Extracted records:
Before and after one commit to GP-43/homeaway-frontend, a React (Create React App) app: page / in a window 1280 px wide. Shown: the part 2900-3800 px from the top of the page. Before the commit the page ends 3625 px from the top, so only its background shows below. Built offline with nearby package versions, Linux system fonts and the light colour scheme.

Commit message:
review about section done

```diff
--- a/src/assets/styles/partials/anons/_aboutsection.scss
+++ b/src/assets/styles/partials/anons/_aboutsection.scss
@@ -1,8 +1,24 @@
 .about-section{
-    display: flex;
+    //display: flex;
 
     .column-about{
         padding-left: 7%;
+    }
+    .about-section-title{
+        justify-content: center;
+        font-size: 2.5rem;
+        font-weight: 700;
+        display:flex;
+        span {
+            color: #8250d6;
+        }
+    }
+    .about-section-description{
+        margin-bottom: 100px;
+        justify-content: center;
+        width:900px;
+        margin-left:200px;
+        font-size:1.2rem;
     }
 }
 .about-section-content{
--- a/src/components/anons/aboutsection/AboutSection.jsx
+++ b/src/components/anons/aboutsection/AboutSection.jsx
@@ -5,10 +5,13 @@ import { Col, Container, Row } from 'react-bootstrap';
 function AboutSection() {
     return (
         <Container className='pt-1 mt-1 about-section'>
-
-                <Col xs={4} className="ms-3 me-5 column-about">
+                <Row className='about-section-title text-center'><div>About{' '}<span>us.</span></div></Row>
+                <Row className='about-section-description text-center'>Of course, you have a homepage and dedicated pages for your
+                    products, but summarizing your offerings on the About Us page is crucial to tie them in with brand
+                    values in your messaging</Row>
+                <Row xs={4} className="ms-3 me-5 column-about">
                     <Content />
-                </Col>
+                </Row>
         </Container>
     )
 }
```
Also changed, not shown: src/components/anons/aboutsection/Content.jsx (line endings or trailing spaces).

* [Prompt]: Extract all lines of the records above that include "anons".

* [Task answer]:
--- a/src/assets/styles/partials/anons/_aboutsection.scss
+++ b/src/assets/styles/partials/anons/_aboutsection.scss
--- a/src/components/anons/aboutsection/AboutSection.jsx
+++ b/src/components/anons/aboutsection/AboutSection.jsx
Also changed, not shown: src/components/anons/aboutsection/Content.jsx (line endings or trailing spaces).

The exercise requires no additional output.